_EXERCISE_: Give the data below again exactly, and drop each picture from it.

Front-end code edit data:
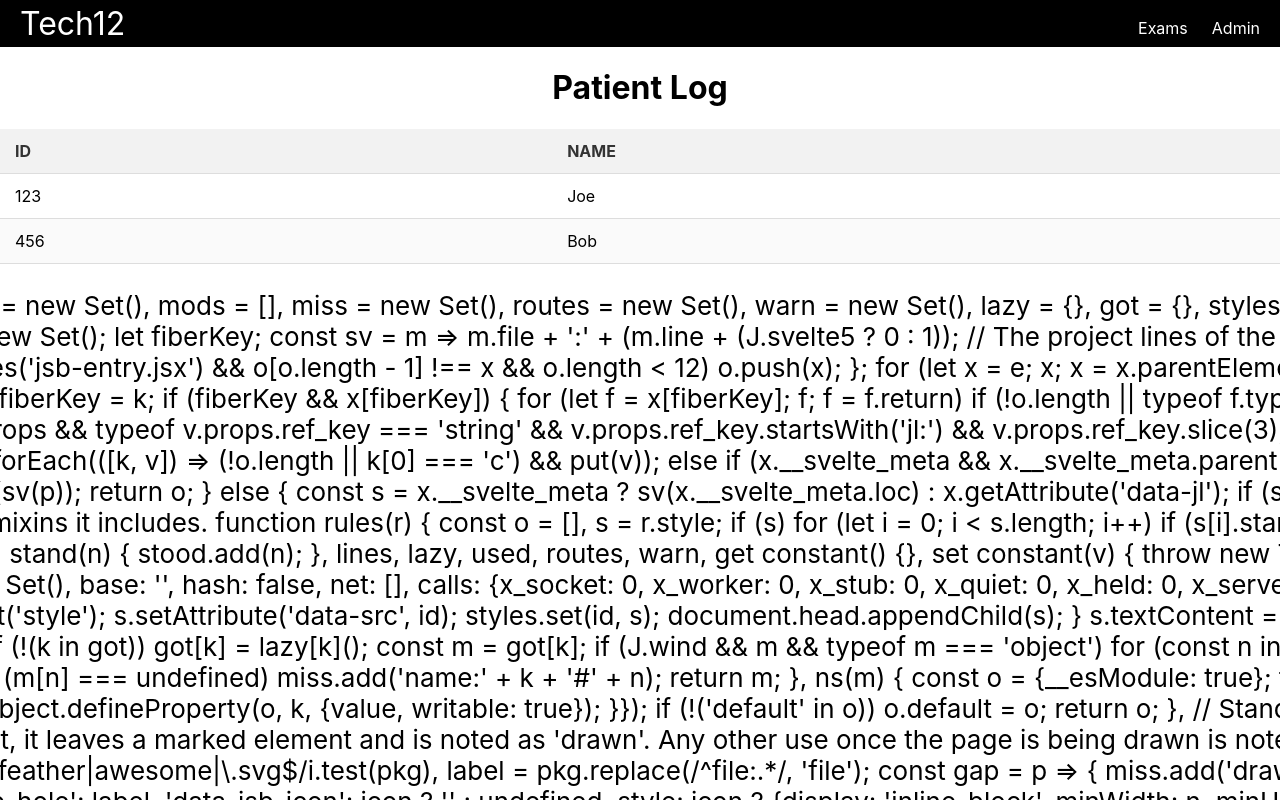
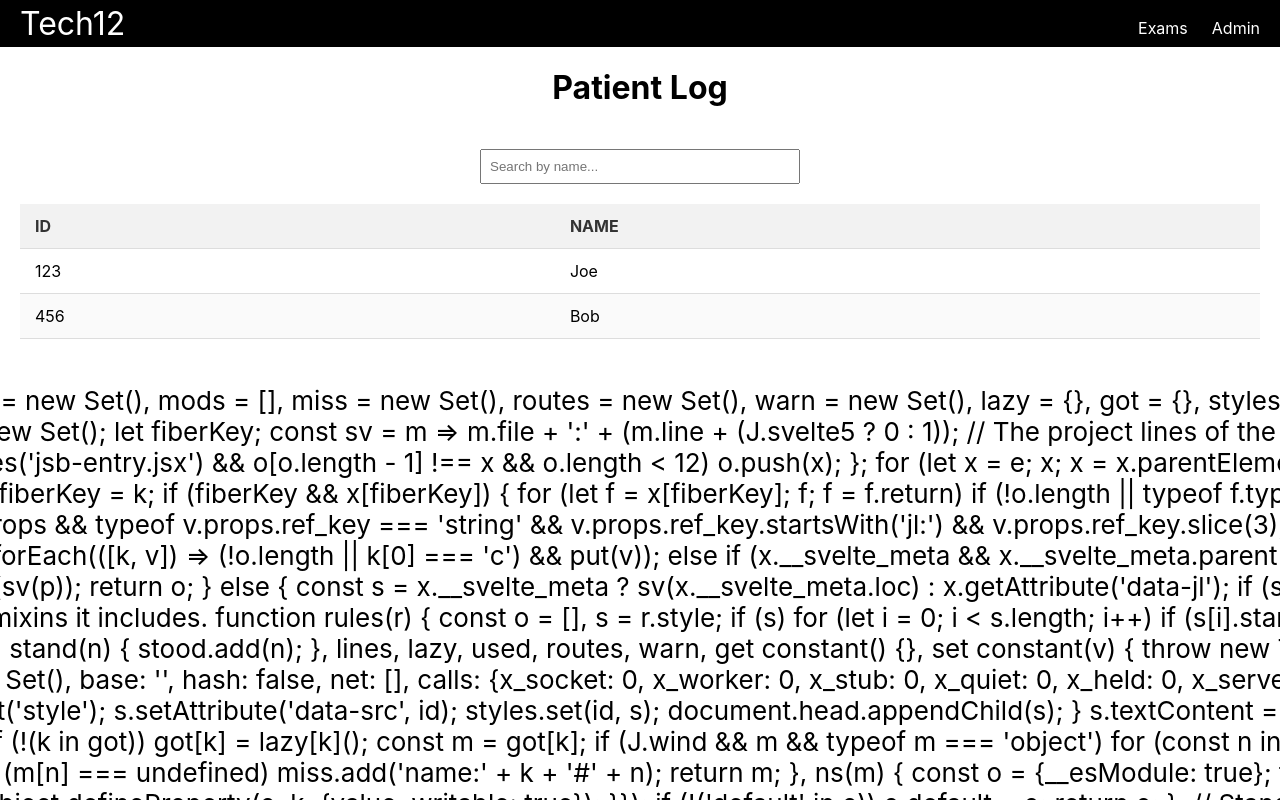
Before and after one commit to JPhiliossaint/Tech12, a React (Create React App) app in the folder client/: page / in a window 1280 px wide. Shown: the top 800 px of the page. Built offline with nearby package versions, Linux system fonts and the light colour scheme.

Commit message:
Added working Search bar that filters by name.

```diff
--- a/client/src/App.css
+++ b/client/src/App.css
@@ -67,6 +67,17 @@
   text-align: center;
 }
 
+.table-container {
+  text-align: center;
+  padding: 20px;
+}
+
+.search-bar {
+  width: 300px;
+  padding: 8px;
+  margin-bottom: 20px;
+}
+
 .cool-table {
   width: 100%;
   border-collapse: collapse;
--- a/client/src/TableData/patients.jsx
+++ b/client/src/TableData/patients.jsx
@@ -1,20 +1,34 @@
-import React from 'react'
+import React, { useState } from 'react'
 import JsonData from './fakeData.json'
 function TableDisplay() {
-    const DisplayData = JsonData.map(
+    const [searchTerm, setSearchTerm] = useState('');
+
+    // Filter data based on search term
+    const filteredData = JsonData.filter(info =>
+        info.name.toLowerCase().includes(searchTerm.toLowerCase())
+    );
+
+    const DisplayData = filteredData.map(
         (info) => {
             return (
-                <tr>
+                <tr key={info.id}>
                     <td>{info.id}</td>
                     <td>{info.name}</td>
                 </tr>
             )
         }
-    )
+    );
 
     return (
-        <div>
-            <table class="cool-table">
+        <div class="table-container">
+            <input
+                type="text"
+                placeholder="Search by name..."
+                value={searchTerm}
+                onChange={(e) => setSearchTerm(e.target.value)}
+                className="search-bar"
+            />
+            <table className="cool-table">
                 <thead>
                     <tr>
                         <th>ID</th>
```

_EXPECTED ANSWER_:
Before and after one commit to JPhiliossaint/Tech12, a React (Create React App) app in the folder client/: page / in a window 1280 px wide. Shown: the top 800 px of the page. Built offline with nearby package versions, Linux system fonts and the light colour scheme.

Commit message:
Added working Search bar that filters by name.

```diff
--- a/client/src/App.css
+++ b/client/src/App.css
@@ -67,6 +67,17 @@
   text-align: center;
 }
 
+.table-container {
+  text-align: center;
+  padding: 20px;
+}
+
+.search-bar {
+  width: 300px;
+  padding: 8px;
+  margin-bottom: 20px;
+}
+
 .cool-table {
   width: 100%;
   border-collapse: collapse;
--- a/client/src/TableData/patients.jsx
+++ b/client/src/TableData/patients.jsx
@@ -1,20 +1,34 @@
-import React from 'react'
+import React, { useState } from 'react'
 import JsonData from './fakeData.json'
 function TableDisplay() {
-    const DisplayData = JsonData.map(
+    const [searchTerm, setSearchTerm] = useState('');
+
+    // Filter data based on search term
+    const filteredData = JsonData.filter(info =>
+        info.name.toLowerCase().includes(searchTerm.toLowerCase())
+    );
+
+    const DisplayData = filteredData.map(
         (info) => {
             return (
-                <tr>
+                <tr key={info.id}>
                     <td>{info.id}</td>
                     <td>{info.name}</td>
                 </tr>
             )
         }
-    )
+    );
 
     return (
-        <div>
-            <table class="cool-table">
+        <div class="table-container">
+            <input
+                type="text"
+                placeholder="Search by name..."
+                value={searchTerm}
+                onChange={(e) => setSearchTerm(e.target.value)}
+                className="search-bar"
+            />
+            <table className="cool-table">
                 <thead>
                     <tr>
                         <th>ID</th>
```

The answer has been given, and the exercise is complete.